# [INFORMATION GIVEN]
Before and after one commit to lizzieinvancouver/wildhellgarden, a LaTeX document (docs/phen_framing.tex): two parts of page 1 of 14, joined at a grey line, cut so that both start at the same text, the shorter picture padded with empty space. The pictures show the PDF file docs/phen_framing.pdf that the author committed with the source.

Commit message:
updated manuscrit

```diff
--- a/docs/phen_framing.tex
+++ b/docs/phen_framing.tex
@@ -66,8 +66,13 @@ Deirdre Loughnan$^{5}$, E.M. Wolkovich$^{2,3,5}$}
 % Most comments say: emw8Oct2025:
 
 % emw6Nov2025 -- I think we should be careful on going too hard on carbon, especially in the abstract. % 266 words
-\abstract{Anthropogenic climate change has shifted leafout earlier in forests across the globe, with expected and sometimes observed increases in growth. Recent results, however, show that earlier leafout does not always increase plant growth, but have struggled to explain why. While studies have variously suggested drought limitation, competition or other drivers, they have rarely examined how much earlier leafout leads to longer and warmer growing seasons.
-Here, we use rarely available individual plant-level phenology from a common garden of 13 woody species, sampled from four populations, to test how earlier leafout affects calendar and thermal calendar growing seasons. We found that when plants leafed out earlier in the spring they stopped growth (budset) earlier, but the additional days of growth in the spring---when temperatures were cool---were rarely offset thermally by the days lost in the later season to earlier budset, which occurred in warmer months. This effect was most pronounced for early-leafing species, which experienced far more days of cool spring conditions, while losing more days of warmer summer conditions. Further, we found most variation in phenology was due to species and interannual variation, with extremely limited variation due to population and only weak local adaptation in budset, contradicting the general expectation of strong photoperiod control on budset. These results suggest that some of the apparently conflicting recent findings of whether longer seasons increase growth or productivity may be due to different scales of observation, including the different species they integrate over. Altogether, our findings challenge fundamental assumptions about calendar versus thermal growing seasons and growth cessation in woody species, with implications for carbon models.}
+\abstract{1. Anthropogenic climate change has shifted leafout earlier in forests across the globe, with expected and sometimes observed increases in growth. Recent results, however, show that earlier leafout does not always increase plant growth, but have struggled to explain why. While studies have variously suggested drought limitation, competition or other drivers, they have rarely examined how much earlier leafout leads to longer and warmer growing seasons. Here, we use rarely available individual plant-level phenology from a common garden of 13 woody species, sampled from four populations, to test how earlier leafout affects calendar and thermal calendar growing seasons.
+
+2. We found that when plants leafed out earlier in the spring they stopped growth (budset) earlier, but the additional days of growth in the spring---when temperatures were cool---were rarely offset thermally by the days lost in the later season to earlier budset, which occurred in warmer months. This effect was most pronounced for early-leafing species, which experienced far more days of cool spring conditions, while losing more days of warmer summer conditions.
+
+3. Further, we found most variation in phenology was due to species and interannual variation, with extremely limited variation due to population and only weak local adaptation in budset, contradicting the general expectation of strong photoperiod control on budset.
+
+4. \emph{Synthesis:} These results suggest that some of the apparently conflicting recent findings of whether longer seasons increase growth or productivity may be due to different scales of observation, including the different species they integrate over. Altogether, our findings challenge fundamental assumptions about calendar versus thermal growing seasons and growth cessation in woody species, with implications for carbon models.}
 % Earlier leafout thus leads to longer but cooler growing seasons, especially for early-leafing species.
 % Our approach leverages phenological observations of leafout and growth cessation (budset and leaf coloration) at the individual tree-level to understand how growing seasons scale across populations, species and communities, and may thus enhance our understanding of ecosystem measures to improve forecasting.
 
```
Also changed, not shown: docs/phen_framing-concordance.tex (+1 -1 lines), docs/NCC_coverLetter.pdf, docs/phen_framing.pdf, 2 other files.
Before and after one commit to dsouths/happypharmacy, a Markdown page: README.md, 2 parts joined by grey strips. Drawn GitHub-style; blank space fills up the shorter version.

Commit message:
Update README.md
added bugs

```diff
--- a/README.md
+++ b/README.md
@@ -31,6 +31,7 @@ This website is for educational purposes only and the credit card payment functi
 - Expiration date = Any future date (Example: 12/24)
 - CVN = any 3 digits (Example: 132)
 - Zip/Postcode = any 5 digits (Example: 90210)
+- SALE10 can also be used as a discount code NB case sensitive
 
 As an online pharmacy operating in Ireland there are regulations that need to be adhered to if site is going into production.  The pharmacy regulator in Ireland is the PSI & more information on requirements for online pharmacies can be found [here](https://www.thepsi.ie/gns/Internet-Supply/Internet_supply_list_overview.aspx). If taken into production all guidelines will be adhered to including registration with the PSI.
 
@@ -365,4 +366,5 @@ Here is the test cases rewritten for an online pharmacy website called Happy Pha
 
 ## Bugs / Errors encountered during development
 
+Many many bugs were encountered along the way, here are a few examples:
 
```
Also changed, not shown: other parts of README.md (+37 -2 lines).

# [EXERCISE BRIEF]
Repeat every record above. Each one must match exactly.

# [THE ANSWER]
Before and after one commit to lizzieinvancouver/wildhellgarden, a LaTeX document (docs/phen_framing.tex): two parts of page 1 of 14, joined at a grey line, cut so that both start at the same text, the shorter picture padded with empty space. The pictures show the PDF file docs/phen_framing.pdf that the author committed with the source.

Commit message:
updated manuscrit

```diff
--- a/docs/phen_framing.tex
+++ b/docs/phen_framing.tex
@@ -66,8 +66,13 @@ Deirdre Loughnan$^{5}$, E.M. Wolkovich$^{2,3,5}$}
 % Most comments say: emw8Oct2025:
 
 % emw6Nov2025 -- I think we should be careful on going too hard on carbon, especially in the abstract. % 266 words
-\abstract{Anthropogenic climate change has shifted leafout earlier in forests across the globe, with expected and sometimes observed increases in growth. Recent results, however, show that earlier leafout does not always increase plant growth, but have struggled to explain why. While studies have variously suggested drought limitation, competition or other drivers, they have rarely examined how much earlier leafout leads to longer and warmer growing seasons.
-Here, we use rarely available individual plant-level phenology from a common garden of 13 woody species, sampled from four populations, to test how earlier leafout affects calendar and thermal calendar growing seasons. We found that when plants leafed out earlier in the spring they stopped growth (budset) earlier, but the additional days of growth in the spring---when temperatures were cool---were rarely offset thermally by the days lost in the later season to earlier budset, which occurred in warmer months. This effect was most pronounced for early-leafing species, which experienced far more days of cool spring conditions, while losing more days of warmer summer conditions. Further, we found most variation in phenology was due to species and interannual variation, with extremely limited variation due to population and only weak local adaptation in budset, contradicting the general expectation of strong photoperiod control on budset. These results suggest that some of the apparently conflicting recent findings of whether longer seasons increase growth or productivity may be due to different scales of observation, including the different species they integrate over. Altogether, our findings challenge fundamental assumptions about calendar versus thermal growing seasons and growth cessation in woody species, with implications for carbon models.}
+\abstract{1. Anthropogenic climate change has shifted leafout earlier in forests across the globe, with expected and sometimes observed increases in growth. Recent results, however, show that earlier leafout does not always increase plant growth, but have struggled to explain why. While studies have variously suggested drought limitation, competition or other drivers, they have rarely examined how much earlier leafout leads to longer and warmer growing seasons. Here, we use rarely available individual plant-level phenology from a common garden of 13 woody species, sampled from four populations, to test how earlier leafout affects calendar and thermal calendar growing seasons.
+
+2. We found that when plants leafed out earlier in the spring they stopped growth (budset) earlier, but the additional days of growth in the spring---when temperatures were cool---were rarely offset thermally by the days lost in the later season to earlier budset, which occurred in warmer months. This effect was most pronounced for early-leafing species, which experienced far more days of cool spring conditions, while losing more days of warmer summer conditions.
+
+3. Further, we found most variation in phenology was due to species and interannual variation, with extremely limited variation due to population and only weak local adaptation in budset, contradicting the general expectation of strong photoperiod control on budset.
+
+4. \emph{Synthesis:} These results suggest that some of the apparently conflicting recent findings of whether longer seasons increase growth or productivity may be due to different scales of observation, including the different species they integrate over. Altogether, our findings challenge fundamental assumptions about calendar versus thermal growing seasons and growth cessation in woody species, with implications for carbon models.}
 % Earlier leafout thus leads to longer but cooler growing seasons, especially for early-leafing species.
 % Our approach leverages phenological observations of leafout and growth cessation (budset and leaf coloration) at the individual tree-level to understand how growing seasons scale across populations, species and communities, and may thus enhance our understanding of ecosystem measures to improve forecasting.
 
```
Also changed, not shown: docs/phen_framing-concordance.tex (+1 -1 lines), docs/NCC_coverLetter.pdf, docs/phen_framing.pdf, 2 other files.
Before and after one commit to dsouths/happypharmacy, a Markdown page: README.md, 2 parts joined by grey strips. Drawn GitHub-style; blank space fills up the shorter version.

Commit message:
Update README.md
added bugs

```diff
--- a/README.md
+++ b/README.md
@@ -31,6 +31,7 @@ This website is for educational purposes only and the credit card payment functi
 - Expiration date = Any future date (Example: 12/24)
 - CVN = any 3 digits (Example: 132)
 - Zip/Postcode = any 5 digits (Example: 90210)
+- SALE10 can also be used as a discount code NB case sensitive
 
 As an online pharmacy operating in Ireland there are regulations that need to be adhered to if site is going into production.  The pharmacy regulator in Ireland is the PSI & more information on requirements for online pharmacies can be found [here](https://www.thepsi.ie/gns/Internet-Supply/Internet_supply_list_overview.aspx). If taken into production all guidelines will be adhered to including registration with the PSI.
 
@@ -365,4 +366,5 @@ Here is the test cases rewritten for an online pharmacy website called Happy Pha
 
 ## Bugs / Errors encountered during development
 
+Many many bugs were encountered along the way, here are a few examples:
 
```
Also changed, not shown: other parts of README.md (+37 -2 lines).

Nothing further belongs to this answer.